A report on how well Mecklenburg County serves its most vulnerable residents, abused and neglected children, found both hits and some painful misses.
The county last year commissioned Eckerd Kids, a Florida-based human services nonprofit, to assess the Department of Social Service’s child welfare work. The county has custody of 550 to 600 children at any given time.
“By and large, there’s a lot of great work being done,” study lead Ron Zychowski told county commissioners Tuesday night.
The seven-month study praised DSS for the few children who return to foster care after finding permanent homes, timely adoptions and the absence of abuse among foster children.
But Eckerd found problems with children finding long-lasting new relationships, or being adopted, after being removed from their homes. The percentage finding “permanency” within 12 months is among the lowest in the nation, Zychowski said.

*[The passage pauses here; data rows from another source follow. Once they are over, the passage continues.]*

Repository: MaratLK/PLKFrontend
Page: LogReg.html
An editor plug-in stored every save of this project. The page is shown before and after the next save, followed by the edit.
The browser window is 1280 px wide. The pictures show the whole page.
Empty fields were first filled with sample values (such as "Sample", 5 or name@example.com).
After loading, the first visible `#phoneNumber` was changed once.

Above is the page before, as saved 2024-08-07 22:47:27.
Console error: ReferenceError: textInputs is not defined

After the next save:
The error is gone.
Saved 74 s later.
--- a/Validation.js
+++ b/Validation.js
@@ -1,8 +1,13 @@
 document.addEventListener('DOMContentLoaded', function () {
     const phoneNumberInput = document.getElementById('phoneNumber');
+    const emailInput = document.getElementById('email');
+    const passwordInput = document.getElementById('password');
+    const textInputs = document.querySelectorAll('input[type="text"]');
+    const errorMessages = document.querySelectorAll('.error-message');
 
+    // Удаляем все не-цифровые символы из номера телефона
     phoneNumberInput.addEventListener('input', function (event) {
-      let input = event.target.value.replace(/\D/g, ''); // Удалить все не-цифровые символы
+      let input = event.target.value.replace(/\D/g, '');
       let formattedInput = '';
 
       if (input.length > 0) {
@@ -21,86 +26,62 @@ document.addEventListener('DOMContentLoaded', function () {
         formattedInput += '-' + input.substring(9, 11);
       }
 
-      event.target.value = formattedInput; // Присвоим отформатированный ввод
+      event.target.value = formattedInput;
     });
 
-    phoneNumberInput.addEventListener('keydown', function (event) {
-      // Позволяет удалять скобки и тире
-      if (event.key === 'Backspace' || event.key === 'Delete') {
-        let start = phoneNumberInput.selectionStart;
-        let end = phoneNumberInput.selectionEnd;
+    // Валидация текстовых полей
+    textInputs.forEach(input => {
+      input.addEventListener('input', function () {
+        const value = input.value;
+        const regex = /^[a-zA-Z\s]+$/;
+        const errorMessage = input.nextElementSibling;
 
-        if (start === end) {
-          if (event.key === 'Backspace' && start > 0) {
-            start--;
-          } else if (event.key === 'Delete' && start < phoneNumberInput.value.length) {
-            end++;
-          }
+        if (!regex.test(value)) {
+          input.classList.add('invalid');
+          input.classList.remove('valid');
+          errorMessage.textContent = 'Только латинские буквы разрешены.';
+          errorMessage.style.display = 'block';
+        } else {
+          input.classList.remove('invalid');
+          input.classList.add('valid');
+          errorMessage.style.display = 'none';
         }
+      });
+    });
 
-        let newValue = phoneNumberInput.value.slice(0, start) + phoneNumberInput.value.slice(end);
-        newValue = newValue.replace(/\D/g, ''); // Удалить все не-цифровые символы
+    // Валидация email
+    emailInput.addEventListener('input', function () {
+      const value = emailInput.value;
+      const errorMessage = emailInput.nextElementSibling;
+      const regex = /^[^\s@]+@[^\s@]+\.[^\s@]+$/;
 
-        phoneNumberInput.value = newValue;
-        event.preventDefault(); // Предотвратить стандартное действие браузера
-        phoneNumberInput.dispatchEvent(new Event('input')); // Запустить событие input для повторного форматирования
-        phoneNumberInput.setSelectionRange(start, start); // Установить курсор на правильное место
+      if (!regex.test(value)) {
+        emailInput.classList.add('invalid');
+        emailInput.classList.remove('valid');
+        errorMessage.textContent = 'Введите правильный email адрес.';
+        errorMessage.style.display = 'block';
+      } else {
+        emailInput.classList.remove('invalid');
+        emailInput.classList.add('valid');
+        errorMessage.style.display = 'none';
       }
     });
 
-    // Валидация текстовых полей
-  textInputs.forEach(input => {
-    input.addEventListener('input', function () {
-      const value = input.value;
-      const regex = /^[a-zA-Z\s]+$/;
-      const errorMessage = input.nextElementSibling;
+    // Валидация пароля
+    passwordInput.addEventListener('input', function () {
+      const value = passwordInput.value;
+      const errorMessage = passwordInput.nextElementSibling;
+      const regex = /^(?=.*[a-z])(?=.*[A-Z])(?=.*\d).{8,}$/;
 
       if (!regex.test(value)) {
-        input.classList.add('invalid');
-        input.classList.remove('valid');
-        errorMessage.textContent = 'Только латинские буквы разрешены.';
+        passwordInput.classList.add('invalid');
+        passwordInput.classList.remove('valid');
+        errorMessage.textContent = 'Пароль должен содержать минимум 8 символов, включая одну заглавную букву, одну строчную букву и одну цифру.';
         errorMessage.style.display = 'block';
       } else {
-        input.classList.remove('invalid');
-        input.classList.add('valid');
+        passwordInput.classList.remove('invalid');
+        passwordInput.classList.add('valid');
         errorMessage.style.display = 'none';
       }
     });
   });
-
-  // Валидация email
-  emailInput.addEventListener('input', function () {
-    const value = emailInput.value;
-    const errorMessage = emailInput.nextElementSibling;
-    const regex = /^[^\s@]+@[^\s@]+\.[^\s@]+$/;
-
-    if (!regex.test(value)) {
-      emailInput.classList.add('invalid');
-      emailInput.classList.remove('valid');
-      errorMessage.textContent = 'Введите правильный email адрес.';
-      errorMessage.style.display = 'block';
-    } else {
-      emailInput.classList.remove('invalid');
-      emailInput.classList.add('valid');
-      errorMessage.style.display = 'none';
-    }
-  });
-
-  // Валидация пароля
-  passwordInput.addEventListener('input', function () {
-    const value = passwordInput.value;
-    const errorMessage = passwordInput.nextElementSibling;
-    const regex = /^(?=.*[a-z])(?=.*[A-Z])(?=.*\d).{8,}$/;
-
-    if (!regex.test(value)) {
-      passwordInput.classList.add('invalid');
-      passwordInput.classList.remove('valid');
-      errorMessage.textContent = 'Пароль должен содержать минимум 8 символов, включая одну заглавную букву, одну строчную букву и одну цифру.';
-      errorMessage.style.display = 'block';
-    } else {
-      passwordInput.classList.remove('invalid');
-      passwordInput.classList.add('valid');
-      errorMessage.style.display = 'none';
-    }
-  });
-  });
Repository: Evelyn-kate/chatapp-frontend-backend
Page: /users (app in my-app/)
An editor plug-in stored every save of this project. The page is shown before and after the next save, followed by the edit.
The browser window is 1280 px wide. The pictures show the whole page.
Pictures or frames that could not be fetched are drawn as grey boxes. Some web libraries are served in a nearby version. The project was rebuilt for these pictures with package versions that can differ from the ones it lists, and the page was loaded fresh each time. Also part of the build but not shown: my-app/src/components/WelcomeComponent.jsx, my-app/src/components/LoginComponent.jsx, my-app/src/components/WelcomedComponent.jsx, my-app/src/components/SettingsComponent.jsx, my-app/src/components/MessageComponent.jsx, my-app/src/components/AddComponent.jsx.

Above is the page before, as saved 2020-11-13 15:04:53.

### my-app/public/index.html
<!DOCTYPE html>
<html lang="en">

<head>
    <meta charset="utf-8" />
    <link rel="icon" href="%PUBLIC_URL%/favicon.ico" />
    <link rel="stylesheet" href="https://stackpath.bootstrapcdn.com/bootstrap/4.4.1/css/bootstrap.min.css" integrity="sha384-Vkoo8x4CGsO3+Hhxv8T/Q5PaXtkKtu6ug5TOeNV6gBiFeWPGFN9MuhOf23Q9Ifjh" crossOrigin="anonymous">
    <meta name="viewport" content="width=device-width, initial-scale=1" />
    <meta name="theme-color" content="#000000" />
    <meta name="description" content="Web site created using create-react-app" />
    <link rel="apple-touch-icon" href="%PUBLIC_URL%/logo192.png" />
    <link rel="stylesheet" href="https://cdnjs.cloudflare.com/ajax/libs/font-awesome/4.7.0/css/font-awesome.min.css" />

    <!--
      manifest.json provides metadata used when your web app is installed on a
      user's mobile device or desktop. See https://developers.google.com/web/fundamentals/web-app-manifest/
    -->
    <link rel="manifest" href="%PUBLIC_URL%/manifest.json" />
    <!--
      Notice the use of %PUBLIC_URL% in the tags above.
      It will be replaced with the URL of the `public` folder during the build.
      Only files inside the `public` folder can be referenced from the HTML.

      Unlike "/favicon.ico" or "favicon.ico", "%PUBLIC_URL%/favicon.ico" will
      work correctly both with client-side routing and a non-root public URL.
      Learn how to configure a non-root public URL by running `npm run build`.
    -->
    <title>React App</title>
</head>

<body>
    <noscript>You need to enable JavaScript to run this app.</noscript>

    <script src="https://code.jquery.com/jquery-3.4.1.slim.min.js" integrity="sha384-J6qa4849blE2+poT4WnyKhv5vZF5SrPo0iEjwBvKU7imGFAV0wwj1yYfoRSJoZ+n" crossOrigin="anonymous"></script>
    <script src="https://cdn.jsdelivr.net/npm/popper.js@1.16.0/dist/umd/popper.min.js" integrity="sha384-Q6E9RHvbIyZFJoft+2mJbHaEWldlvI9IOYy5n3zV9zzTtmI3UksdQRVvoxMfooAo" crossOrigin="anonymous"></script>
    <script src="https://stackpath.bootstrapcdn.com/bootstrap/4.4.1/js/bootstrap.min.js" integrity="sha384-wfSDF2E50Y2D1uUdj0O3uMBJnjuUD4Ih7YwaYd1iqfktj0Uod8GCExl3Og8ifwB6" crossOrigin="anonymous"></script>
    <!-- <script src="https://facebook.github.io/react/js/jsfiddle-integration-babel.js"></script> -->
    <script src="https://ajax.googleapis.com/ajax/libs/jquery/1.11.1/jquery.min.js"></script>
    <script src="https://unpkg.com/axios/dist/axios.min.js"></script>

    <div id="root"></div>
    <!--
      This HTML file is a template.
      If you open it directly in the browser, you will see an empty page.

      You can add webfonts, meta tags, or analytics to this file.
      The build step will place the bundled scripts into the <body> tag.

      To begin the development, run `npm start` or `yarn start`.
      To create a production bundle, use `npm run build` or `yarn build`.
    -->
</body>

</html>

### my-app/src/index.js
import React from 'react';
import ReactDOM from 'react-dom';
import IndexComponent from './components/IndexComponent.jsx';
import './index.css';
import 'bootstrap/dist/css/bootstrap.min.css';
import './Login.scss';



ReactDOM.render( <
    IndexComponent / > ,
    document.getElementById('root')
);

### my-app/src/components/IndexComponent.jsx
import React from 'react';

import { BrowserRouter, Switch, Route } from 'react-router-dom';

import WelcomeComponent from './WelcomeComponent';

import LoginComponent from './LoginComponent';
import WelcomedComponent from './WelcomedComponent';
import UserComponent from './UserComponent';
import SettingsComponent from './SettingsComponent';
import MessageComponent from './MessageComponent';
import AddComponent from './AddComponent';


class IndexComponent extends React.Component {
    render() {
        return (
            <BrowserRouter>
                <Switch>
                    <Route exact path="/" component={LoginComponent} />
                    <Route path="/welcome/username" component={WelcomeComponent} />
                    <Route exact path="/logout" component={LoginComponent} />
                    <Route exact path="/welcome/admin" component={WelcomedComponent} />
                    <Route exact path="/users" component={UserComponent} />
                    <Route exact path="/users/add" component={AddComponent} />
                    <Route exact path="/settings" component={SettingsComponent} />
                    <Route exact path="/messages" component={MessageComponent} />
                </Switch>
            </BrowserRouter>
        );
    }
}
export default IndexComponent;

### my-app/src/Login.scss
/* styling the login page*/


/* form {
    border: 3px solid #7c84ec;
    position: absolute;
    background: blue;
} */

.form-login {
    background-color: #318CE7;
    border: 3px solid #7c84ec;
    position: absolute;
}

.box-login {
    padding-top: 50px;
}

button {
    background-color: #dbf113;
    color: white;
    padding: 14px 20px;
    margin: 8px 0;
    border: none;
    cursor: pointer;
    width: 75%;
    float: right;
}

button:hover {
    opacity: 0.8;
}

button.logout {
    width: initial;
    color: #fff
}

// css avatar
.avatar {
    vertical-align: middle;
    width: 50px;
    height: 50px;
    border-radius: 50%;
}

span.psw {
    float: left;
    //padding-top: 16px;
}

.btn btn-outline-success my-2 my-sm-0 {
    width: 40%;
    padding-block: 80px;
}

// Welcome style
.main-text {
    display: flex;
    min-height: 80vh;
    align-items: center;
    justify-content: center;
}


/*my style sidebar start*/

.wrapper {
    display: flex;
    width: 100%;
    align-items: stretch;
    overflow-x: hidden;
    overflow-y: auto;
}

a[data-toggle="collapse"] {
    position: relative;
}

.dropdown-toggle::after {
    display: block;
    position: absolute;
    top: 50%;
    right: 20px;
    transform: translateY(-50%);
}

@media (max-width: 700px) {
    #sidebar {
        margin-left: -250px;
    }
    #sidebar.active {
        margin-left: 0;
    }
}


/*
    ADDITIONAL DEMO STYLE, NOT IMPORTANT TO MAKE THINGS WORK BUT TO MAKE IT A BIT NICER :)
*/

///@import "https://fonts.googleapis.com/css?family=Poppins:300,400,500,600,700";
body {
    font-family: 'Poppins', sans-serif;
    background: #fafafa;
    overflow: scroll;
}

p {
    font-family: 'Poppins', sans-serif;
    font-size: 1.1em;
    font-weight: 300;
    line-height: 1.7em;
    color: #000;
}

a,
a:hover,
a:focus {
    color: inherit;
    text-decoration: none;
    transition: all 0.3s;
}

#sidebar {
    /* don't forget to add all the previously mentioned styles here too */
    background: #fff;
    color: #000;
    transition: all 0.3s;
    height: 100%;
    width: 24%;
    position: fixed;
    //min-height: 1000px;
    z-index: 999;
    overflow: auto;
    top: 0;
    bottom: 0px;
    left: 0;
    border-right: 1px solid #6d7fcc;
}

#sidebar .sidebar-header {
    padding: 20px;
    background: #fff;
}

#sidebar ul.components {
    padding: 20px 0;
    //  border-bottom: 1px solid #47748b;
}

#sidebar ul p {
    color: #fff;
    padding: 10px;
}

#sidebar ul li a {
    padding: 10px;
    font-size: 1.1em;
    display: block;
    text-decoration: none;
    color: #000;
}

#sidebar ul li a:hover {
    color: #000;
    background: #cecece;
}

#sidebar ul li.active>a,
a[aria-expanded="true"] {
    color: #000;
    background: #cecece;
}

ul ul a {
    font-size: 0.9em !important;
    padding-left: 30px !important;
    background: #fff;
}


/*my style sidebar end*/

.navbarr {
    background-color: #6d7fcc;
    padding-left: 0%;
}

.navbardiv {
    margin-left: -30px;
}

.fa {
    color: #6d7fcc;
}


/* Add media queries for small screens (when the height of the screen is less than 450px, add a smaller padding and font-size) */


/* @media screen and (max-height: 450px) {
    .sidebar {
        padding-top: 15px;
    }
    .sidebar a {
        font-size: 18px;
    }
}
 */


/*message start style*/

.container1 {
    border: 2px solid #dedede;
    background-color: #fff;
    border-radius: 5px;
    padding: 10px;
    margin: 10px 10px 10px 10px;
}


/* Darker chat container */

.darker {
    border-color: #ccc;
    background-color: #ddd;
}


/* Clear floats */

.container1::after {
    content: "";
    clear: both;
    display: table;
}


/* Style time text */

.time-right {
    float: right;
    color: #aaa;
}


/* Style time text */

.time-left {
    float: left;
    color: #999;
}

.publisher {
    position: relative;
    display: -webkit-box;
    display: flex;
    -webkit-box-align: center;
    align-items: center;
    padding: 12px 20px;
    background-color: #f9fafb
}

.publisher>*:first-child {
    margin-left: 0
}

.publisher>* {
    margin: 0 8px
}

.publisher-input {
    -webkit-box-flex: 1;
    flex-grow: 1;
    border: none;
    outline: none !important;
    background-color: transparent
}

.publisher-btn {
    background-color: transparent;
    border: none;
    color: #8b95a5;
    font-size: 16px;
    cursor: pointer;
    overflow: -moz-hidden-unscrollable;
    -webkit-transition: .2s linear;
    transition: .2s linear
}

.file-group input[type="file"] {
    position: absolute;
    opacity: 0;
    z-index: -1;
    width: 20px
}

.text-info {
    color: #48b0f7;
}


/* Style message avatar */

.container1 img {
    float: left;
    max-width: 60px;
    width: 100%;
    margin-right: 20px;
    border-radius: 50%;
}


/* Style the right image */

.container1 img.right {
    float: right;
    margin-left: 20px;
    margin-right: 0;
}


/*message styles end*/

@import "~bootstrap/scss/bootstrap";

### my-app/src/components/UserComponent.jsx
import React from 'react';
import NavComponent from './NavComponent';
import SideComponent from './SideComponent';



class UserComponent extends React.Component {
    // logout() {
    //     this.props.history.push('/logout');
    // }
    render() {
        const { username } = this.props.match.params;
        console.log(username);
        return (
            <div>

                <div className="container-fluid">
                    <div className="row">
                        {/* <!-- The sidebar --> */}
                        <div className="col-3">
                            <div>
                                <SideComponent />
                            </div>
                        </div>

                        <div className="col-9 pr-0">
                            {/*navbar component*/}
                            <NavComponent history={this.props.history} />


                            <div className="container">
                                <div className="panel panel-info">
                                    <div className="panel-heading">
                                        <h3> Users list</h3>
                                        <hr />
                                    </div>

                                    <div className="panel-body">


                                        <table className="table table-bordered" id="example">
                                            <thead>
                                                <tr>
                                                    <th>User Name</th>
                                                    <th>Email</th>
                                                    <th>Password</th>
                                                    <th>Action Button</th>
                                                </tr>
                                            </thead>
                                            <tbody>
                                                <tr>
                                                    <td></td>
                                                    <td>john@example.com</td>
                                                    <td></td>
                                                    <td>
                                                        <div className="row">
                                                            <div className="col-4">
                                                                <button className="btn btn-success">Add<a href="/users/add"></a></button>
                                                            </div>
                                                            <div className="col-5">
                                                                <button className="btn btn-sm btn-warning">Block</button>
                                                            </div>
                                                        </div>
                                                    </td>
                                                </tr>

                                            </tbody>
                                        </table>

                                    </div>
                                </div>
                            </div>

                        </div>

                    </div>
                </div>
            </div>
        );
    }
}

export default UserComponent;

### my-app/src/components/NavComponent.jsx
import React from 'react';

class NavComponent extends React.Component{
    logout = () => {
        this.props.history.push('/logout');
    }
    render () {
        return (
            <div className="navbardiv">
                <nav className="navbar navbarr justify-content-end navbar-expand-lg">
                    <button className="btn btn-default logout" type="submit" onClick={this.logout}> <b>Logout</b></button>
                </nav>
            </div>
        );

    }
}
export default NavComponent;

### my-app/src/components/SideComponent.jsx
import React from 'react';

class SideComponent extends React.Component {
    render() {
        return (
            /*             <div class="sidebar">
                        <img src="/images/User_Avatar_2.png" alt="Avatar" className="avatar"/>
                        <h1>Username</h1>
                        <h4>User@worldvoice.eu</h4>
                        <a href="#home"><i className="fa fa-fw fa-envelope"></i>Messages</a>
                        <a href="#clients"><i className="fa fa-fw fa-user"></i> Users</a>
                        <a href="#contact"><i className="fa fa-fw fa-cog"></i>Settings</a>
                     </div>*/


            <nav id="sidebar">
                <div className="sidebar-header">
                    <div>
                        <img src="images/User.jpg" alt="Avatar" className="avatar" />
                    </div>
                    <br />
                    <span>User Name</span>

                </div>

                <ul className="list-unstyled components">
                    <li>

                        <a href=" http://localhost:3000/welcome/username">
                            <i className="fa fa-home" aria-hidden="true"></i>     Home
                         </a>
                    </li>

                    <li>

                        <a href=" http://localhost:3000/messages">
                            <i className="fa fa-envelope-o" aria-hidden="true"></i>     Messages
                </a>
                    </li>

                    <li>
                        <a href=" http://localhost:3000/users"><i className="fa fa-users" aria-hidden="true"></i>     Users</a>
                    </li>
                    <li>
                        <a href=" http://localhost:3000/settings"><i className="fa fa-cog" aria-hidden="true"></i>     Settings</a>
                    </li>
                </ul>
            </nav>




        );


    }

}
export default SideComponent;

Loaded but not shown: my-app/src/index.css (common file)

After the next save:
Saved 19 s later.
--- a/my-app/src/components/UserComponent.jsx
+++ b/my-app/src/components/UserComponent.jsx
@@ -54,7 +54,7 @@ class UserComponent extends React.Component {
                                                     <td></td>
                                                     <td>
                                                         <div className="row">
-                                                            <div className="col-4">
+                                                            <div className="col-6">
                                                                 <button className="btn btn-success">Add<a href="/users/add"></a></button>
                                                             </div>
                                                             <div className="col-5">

To receive federal money, social service agencies have to comply with seven performance measures including timely permanency and placement stability for children. Mecklenburg didn’t hit federal benchmarks for three of the seven measures in 2015, Eckerd said.
For years before DSS director Peggy Eagan’s appointment in 2013, reports showed DSS struggling to meet federal standards for protecting and providing for children. A 2011 state report cited nearly two dozen areas of deficiencies. Director Mary Wilson was fired in 2012.
The Eckerd study was DSS’ first chance to take a holistic view of its child welfare work, Eagan said after Tuesday’s meeting.
“The important thing is administrative changes,” she said of the report’s recommendations. “I hope what people heard was that the service is solid.”
District 1 commissioner Jim Puckett asked his colleagues to remember at budget time that abused kids have no political power. “We’re kind of the point of the sword on this,” he said.
County manager Dena Diorio said expanded use of data analytics will play a key part in implementing the study’s recommendations.
For now, Mecklenburg doesn’t gather enough data to effectively monitor and improve the child welfare system, the study found. Data is scattered, lacks detail and focuses more on process and administrative measure than on outcomes, it said.
DSS’ Youth and Family Services Division got a 13 percent boost in budget and staffing this fiscal year, to 419 employees, in part to invest more on child placements. Some units within the division still need more staff, Eckerd said.
A chronic problem in helping children find permanent homes is turnover among social workers, with many leaving a profession that is emotionally draining. Statewide surveys put the turnover rate at 32 percent to 44 percent a year.